** Raw data **

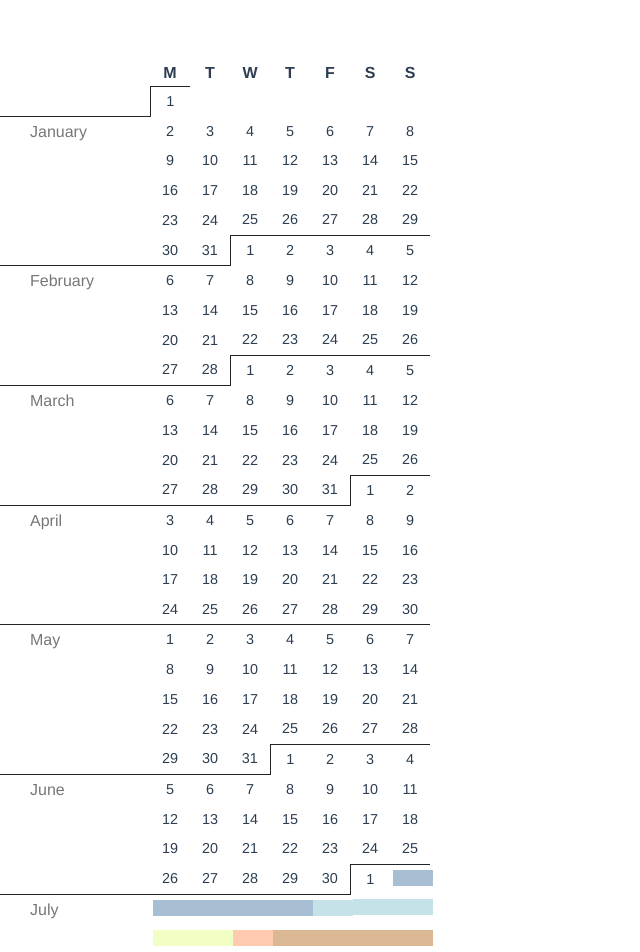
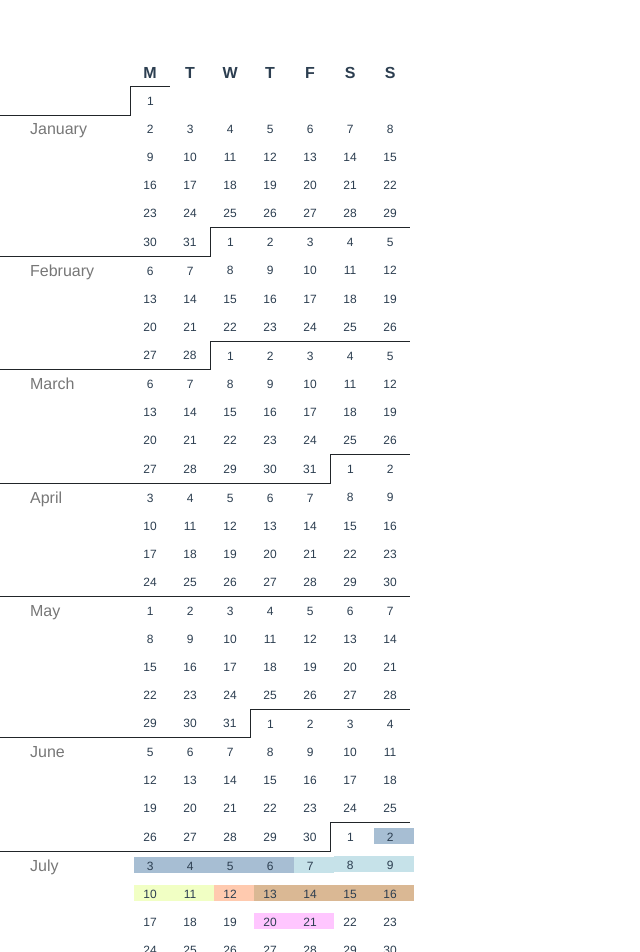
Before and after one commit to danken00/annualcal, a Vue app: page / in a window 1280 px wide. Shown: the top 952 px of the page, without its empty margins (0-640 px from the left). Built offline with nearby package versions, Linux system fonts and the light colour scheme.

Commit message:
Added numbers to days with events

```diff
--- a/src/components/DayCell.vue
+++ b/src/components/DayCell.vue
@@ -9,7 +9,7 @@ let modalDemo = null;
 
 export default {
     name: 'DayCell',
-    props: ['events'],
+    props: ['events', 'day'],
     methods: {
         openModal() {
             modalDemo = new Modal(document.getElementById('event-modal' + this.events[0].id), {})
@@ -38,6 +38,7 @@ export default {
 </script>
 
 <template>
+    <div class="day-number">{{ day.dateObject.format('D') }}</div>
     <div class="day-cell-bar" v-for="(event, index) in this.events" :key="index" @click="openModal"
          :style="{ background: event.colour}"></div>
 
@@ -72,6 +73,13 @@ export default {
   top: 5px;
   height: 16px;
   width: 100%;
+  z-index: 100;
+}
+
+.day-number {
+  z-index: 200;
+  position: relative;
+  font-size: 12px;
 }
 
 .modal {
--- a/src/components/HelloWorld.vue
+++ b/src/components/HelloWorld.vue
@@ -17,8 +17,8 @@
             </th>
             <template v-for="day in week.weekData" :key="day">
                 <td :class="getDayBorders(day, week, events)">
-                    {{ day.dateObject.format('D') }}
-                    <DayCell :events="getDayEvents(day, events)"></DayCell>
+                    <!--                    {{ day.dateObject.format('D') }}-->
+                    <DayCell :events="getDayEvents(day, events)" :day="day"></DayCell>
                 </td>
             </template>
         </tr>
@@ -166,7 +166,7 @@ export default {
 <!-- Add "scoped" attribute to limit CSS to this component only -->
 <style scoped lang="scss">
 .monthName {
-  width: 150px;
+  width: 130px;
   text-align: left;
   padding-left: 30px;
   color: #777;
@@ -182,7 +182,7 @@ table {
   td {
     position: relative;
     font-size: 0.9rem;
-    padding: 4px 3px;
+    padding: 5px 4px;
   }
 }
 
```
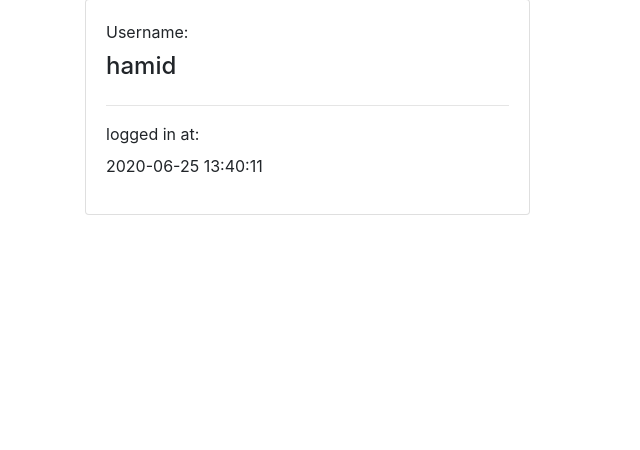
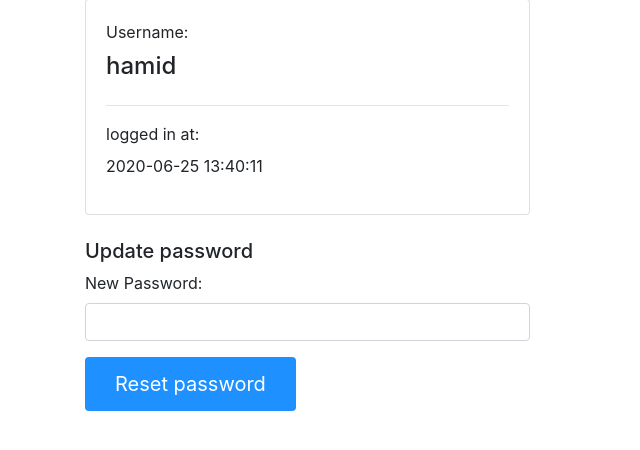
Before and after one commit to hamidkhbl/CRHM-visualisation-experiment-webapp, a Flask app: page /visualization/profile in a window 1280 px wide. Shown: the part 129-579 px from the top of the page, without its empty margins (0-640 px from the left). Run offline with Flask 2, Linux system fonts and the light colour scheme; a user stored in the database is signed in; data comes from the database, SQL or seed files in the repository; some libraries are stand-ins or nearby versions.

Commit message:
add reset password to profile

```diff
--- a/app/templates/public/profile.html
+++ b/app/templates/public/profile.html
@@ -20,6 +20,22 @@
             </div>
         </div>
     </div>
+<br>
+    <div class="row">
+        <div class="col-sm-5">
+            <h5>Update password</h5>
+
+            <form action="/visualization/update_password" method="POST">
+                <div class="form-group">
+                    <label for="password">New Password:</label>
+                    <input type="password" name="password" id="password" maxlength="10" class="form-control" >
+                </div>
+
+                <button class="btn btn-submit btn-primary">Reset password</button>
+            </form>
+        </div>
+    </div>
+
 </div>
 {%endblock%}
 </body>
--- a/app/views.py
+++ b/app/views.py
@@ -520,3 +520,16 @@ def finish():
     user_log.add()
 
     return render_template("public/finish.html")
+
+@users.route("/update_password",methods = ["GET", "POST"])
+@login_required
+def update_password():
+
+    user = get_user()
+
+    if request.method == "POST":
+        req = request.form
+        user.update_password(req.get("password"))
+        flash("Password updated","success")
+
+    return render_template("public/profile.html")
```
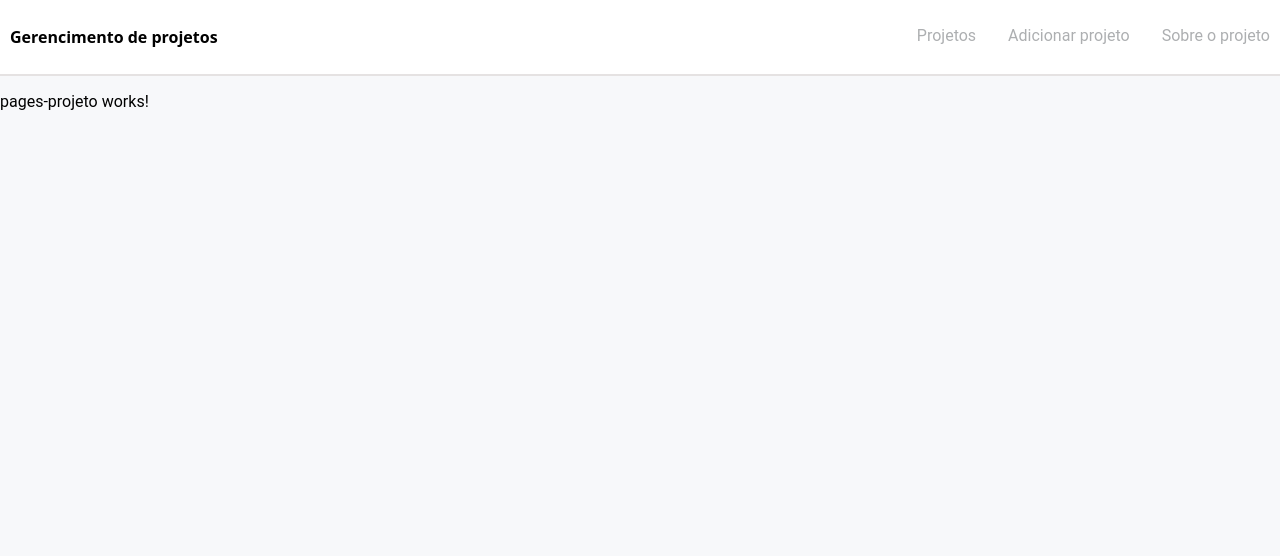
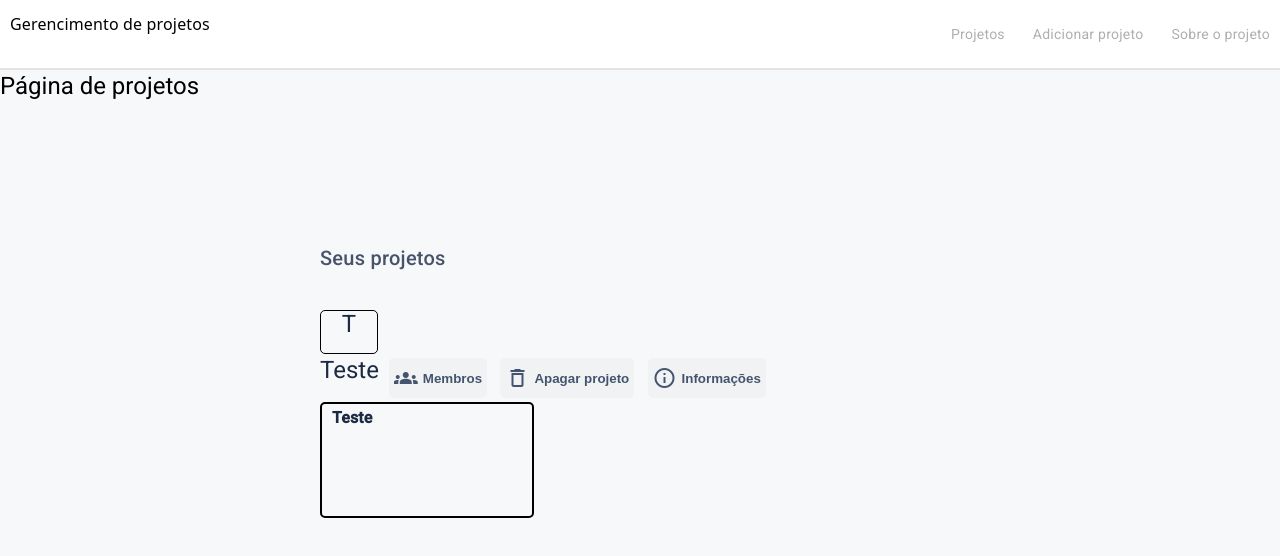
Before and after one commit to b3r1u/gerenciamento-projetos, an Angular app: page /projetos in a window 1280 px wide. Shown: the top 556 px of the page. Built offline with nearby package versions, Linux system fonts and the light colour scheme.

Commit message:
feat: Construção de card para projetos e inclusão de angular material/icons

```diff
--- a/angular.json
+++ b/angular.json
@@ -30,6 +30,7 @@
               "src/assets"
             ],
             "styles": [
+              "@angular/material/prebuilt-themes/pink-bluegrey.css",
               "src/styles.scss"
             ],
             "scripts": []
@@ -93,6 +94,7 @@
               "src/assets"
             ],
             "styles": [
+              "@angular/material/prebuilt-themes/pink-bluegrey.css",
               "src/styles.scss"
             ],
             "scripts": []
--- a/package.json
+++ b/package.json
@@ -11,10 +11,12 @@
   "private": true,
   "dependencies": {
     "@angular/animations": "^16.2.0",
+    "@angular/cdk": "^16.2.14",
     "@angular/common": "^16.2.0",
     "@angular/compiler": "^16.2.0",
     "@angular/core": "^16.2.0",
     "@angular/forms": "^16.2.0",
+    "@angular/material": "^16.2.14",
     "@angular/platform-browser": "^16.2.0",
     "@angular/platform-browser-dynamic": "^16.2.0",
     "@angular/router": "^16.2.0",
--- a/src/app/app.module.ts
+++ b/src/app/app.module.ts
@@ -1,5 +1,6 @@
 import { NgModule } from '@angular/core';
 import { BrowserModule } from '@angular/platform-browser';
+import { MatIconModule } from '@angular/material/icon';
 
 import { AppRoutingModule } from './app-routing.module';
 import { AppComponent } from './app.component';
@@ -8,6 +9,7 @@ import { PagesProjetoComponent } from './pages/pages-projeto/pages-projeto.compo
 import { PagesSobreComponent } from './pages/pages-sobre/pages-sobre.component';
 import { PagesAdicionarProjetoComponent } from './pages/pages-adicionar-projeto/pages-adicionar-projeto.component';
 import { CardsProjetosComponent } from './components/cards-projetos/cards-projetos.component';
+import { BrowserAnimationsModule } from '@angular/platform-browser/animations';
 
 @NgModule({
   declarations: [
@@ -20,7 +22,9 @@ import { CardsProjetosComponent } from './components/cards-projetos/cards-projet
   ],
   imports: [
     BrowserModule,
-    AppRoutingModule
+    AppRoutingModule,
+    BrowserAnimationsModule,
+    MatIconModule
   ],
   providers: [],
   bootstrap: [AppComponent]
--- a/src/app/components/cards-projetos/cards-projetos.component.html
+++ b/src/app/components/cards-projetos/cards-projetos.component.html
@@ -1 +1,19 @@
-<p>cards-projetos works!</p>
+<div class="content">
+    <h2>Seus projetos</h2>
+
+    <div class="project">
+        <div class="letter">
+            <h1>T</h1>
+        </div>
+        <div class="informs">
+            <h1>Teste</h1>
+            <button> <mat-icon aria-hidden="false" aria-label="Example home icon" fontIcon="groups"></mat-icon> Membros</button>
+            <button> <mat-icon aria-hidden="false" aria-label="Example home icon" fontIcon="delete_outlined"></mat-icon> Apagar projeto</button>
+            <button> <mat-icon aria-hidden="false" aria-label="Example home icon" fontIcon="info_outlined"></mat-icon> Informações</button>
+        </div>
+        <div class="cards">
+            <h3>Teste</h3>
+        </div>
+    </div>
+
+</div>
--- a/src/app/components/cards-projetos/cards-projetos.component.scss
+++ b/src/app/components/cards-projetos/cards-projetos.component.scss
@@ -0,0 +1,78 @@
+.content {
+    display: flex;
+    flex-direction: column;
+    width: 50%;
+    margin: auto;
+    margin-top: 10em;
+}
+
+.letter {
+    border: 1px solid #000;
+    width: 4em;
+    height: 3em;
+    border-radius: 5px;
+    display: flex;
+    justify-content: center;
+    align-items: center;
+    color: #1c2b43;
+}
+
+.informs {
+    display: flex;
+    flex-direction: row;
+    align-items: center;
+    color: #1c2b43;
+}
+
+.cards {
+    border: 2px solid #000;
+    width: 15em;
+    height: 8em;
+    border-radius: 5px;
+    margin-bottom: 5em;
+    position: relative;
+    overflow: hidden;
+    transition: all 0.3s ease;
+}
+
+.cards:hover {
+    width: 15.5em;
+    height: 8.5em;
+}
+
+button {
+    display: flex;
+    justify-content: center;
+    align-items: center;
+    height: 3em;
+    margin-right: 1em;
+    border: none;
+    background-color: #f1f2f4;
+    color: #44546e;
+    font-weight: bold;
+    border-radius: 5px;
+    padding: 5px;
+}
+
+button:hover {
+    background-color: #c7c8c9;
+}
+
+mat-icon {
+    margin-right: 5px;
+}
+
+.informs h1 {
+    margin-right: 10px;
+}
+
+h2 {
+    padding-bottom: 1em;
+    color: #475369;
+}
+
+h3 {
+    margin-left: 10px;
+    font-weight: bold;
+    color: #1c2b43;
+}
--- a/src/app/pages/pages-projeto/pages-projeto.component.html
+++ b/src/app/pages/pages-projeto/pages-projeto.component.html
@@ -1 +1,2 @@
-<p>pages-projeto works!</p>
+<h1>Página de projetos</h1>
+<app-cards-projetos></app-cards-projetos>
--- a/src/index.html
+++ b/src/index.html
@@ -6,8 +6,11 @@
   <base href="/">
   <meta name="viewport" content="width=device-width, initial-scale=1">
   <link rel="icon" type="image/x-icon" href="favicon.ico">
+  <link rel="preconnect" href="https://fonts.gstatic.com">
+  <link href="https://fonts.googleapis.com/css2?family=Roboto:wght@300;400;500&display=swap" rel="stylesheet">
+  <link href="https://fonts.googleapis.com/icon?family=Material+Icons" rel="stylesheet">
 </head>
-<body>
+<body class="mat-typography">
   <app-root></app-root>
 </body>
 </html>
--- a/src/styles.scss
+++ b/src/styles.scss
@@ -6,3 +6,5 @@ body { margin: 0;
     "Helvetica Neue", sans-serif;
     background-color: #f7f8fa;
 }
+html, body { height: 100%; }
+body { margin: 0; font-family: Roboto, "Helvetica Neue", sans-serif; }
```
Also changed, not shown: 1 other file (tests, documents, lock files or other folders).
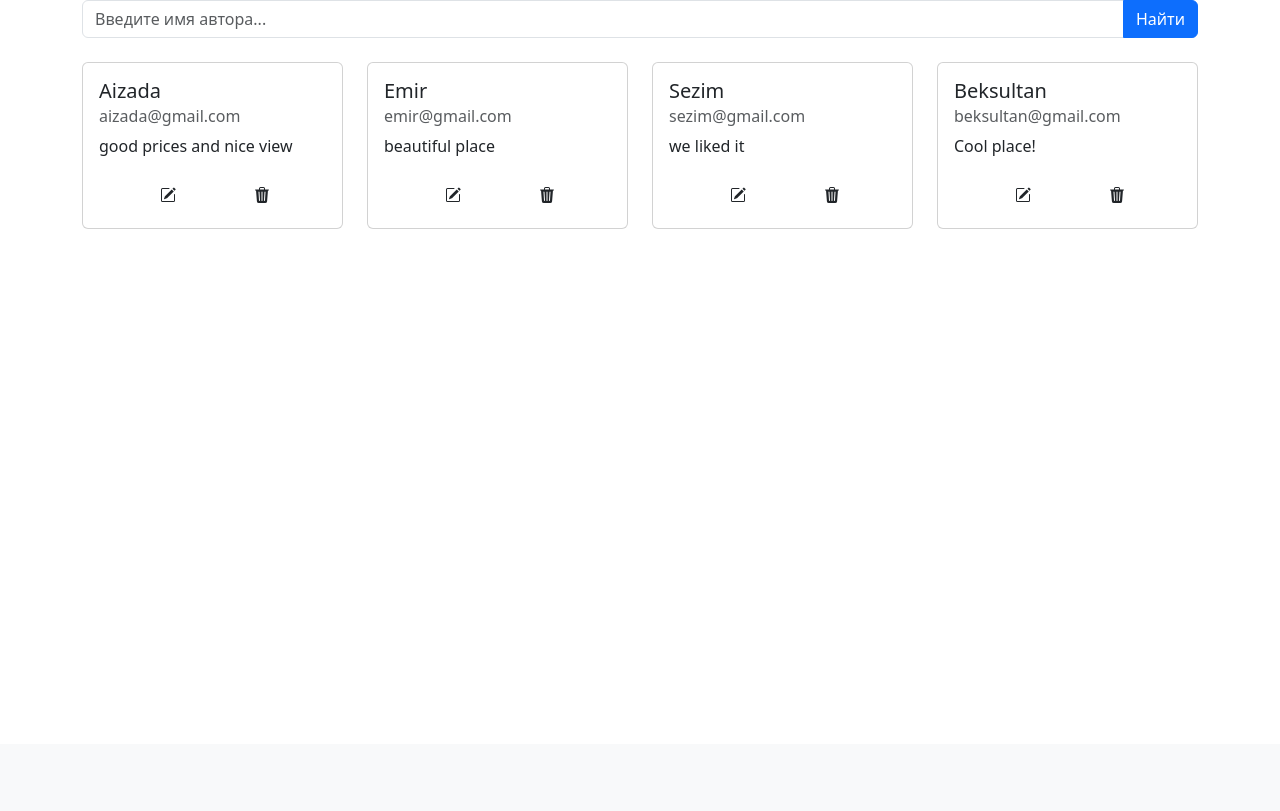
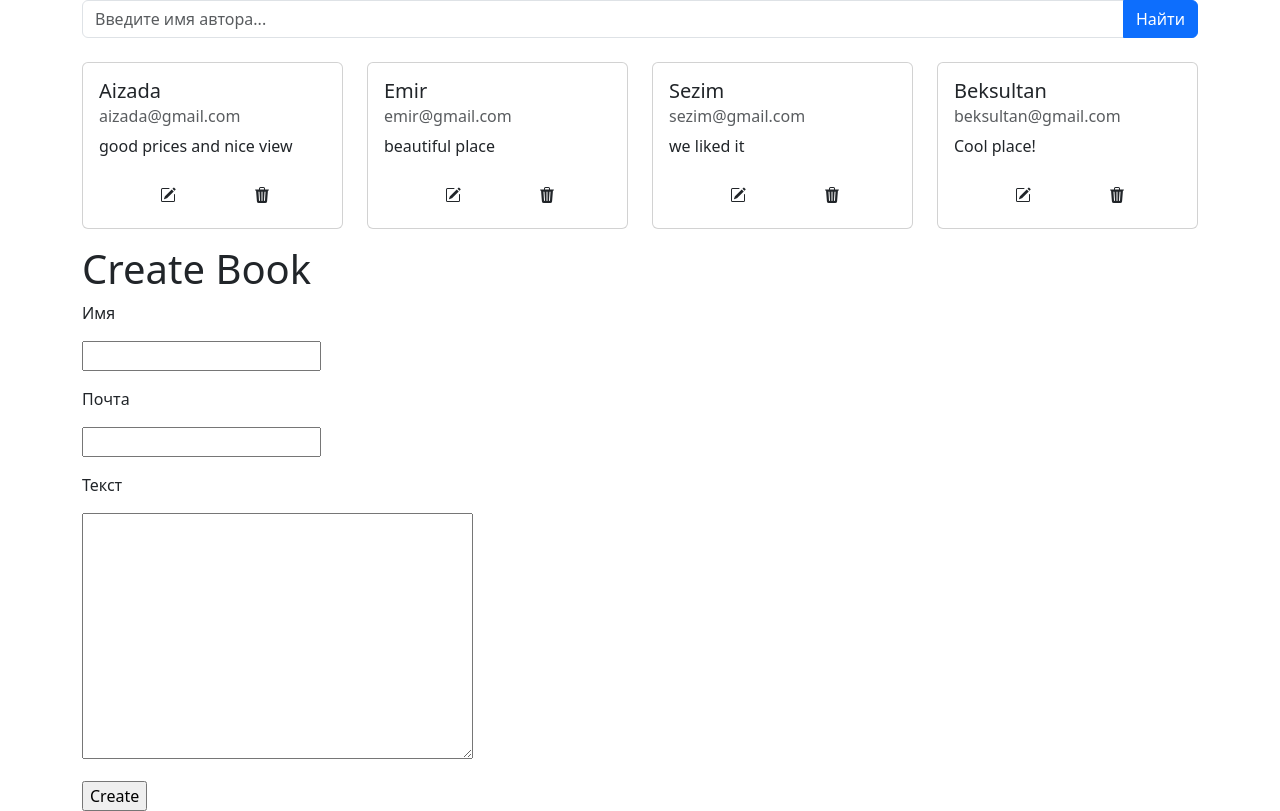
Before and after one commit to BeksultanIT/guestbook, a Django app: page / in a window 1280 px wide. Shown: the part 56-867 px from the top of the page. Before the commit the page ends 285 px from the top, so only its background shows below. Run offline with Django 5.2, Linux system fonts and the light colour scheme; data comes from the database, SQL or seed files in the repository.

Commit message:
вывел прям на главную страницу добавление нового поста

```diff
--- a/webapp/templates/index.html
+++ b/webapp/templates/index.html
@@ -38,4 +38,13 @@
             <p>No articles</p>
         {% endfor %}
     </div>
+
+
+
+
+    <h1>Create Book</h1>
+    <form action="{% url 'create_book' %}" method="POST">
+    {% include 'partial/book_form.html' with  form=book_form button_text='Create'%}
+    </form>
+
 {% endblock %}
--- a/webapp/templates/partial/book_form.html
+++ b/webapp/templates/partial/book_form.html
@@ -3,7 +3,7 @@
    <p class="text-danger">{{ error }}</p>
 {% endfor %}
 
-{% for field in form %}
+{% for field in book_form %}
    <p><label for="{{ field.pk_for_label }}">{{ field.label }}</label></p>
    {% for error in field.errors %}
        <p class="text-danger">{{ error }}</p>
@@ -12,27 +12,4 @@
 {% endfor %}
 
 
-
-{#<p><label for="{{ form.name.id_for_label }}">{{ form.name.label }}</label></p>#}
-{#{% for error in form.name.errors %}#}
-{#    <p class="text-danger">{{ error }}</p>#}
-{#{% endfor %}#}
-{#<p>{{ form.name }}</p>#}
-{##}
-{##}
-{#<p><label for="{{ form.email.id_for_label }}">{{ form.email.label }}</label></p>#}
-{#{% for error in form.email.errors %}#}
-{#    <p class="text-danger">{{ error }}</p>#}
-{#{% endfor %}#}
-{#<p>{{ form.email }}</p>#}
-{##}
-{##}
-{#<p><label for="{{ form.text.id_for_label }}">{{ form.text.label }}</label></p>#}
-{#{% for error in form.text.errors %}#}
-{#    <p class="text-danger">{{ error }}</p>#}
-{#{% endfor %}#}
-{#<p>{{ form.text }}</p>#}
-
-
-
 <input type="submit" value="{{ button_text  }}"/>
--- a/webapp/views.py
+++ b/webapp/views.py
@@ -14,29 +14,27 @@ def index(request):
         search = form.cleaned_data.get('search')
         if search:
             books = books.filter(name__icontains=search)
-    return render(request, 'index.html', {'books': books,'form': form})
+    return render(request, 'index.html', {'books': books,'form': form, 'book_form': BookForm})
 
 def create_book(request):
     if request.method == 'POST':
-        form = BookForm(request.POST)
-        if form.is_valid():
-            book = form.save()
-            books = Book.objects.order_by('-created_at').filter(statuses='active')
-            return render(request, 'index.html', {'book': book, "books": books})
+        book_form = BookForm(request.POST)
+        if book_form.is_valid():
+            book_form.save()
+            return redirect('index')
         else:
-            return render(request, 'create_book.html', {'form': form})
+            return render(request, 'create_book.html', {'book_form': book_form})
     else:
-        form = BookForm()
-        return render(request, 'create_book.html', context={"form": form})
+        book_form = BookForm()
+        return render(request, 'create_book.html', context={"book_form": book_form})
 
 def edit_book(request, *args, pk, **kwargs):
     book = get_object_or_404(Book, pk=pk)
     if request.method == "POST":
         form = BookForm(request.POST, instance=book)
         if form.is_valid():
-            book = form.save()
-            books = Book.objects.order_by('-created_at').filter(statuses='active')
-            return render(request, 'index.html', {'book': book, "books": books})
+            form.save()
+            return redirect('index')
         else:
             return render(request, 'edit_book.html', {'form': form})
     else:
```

** Aim of the task **
Where does "content" appear in the records above? Copy each line that holds it.

** Response below **
+<div class="content">
+.content {
+    justify-content: center;
+    justify-content: center;
   <meta name="viewport" content="width=device-width, initial-scale=1">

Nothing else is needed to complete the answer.